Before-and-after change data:

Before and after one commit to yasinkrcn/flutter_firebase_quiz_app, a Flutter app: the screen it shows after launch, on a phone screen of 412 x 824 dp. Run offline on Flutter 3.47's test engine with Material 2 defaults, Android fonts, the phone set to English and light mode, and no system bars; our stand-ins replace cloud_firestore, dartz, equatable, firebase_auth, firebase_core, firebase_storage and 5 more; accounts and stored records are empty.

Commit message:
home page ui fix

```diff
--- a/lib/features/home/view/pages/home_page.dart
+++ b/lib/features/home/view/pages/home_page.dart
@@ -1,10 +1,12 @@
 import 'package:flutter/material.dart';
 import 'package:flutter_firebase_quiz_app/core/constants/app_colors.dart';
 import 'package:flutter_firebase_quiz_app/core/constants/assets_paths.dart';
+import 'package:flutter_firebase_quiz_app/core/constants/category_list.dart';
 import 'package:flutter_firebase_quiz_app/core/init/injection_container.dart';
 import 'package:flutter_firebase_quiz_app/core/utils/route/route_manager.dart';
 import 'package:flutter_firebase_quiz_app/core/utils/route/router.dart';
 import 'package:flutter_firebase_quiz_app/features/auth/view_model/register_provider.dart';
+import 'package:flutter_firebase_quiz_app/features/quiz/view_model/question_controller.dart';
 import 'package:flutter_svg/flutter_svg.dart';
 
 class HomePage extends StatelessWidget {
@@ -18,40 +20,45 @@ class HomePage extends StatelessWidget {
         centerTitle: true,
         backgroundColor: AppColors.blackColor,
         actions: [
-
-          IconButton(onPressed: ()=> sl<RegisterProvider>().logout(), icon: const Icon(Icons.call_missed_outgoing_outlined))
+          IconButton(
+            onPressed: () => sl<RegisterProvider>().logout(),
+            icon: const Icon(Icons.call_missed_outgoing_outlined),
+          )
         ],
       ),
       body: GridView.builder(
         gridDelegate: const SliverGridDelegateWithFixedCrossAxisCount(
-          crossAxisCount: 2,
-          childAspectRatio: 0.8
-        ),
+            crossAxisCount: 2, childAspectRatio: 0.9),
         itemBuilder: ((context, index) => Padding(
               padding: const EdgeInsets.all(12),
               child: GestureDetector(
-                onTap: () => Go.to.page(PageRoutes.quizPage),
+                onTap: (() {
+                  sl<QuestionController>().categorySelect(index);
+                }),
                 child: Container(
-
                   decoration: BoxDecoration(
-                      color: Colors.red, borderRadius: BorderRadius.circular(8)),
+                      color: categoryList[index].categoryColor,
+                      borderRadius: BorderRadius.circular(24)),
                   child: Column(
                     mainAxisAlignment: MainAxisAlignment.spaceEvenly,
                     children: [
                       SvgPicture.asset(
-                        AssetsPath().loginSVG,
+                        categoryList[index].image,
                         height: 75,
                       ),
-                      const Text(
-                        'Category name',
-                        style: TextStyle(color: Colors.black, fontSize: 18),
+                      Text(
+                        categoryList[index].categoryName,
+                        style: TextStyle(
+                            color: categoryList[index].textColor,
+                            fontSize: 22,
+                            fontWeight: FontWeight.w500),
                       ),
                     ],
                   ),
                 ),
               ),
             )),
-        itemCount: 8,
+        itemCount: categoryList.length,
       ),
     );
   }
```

▸ **Instructions for the task**
Exact copy required. Retype all of the entries word for word.

▸ **Response for this exercise**
Before and after one commit to yasinkrcn/flutter_firebase_quiz_app, a Flutter app: the screen it shows after launch, on a phone screen of 412 x 824 dp. Run offline on Flutter 3.47's test engine with Material 2 defaults, Android fonts, the phone set to English and light mode, and no system bars; our stand-ins replace cloud_firestore, dartz, equatable, firebase_auth, firebase_core, firebase_storage and 5 more; accounts and stored records are empty.

Commit message:
home page ui fix

```diff
--- a/lib/features/home/view/pages/home_page.dart
+++ b/lib/features/home/view/pages/home_page.dart
@@ -1,10 +1,12 @@
 import 'package:flutter/material.dart';
 import 'package:flutter_firebase_quiz_app/core/constants/app_colors.dart';
 import 'package:flutter_firebase_quiz_app/core/constants/assets_paths.dart';
+import 'package:flutter_firebase_quiz_app/core/constants/category_list.dart';
 import 'package:flutter_firebase_quiz_app/core/init/injection_container.dart';
 import 'package:flutter_firebase_quiz_app/core/utils/route/route_manager.dart';
 import 'package:flutter_firebase_quiz_app/core/utils/route/router.dart';
 import 'package:flutter_firebase_quiz_app/features/auth/view_model/register_provider.dart';
+import 'package:flutter_firebase_quiz_app/features/quiz/view_model/question_controller.dart';
 import 'package:flutter_svg/flutter_svg.dart';
 
 class HomePage extends StatelessWidget {
@@ -18,40 +20,45 @@ class HomePage extends StatelessWidget {
         centerTitle: true,
         backgroundColor: AppColors.blackColor,
         actions: [
-
-          IconButton(onPressed: ()=> sl<RegisterProvider>().logout(), icon: const Icon(Icons.call_missed_outgoing_outlined))
+          IconButton(
+            onPressed: () => sl<RegisterProvider>().logout(),
+            icon: const Icon(Icons.call_missed_outgoing_outlined),
+          )
         ],
       ),
       body: GridView.builder(
         gridDelegate: const SliverGridDelegateWithFixedCrossAxisCount(
-          crossAxisCount: 2,
-          childAspectRatio: 0.8
-        ),
+            crossAxisCount: 2, childAspectRatio: 0.9),
         itemBuilder: ((context, index) => Padding(
               padding: const EdgeInsets.all(12),
               child: GestureDetector(
-                onTap: () => Go.to.page(PageRoutes.quizPage),
+                onTap: (() {
+                  sl<QuestionController>().categorySelect(index);
+                }),
                 child: Container(
-
                   decoration: BoxDecoration(
-                      color: Colors.red, borderRadius: BorderRadius.circular(8)),
+                      color: categoryList[index].categoryColor,
+                      borderRadius: BorderRadius.circular(24)),
                   child: Column(
                     mainAxisAlignment: MainAxisAlignment.spaceEvenly,
                     children: [
                       SvgPicture.asset(
-                        AssetsPath().loginSVG,
+                        categoryList[index].image,
                         height: 75,
                       ),
-                      const Text(
-                        'Category name',
-                        style: TextStyle(color: Colors.black, fontSize: 18),
+                      Text(
+                        categoryList[index].categoryName,
+                        style: TextStyle(
+                            color: categoryList[index].textColor,
+                            fontSize: 22,
+                            fontWeight: FontWeight.w500),
                       ),
                     ],
                   ),
                 ),
               ),
             )),
-        itemCount: 8,
+        itemCount: categoryList.length,
       ),
     );
   }
```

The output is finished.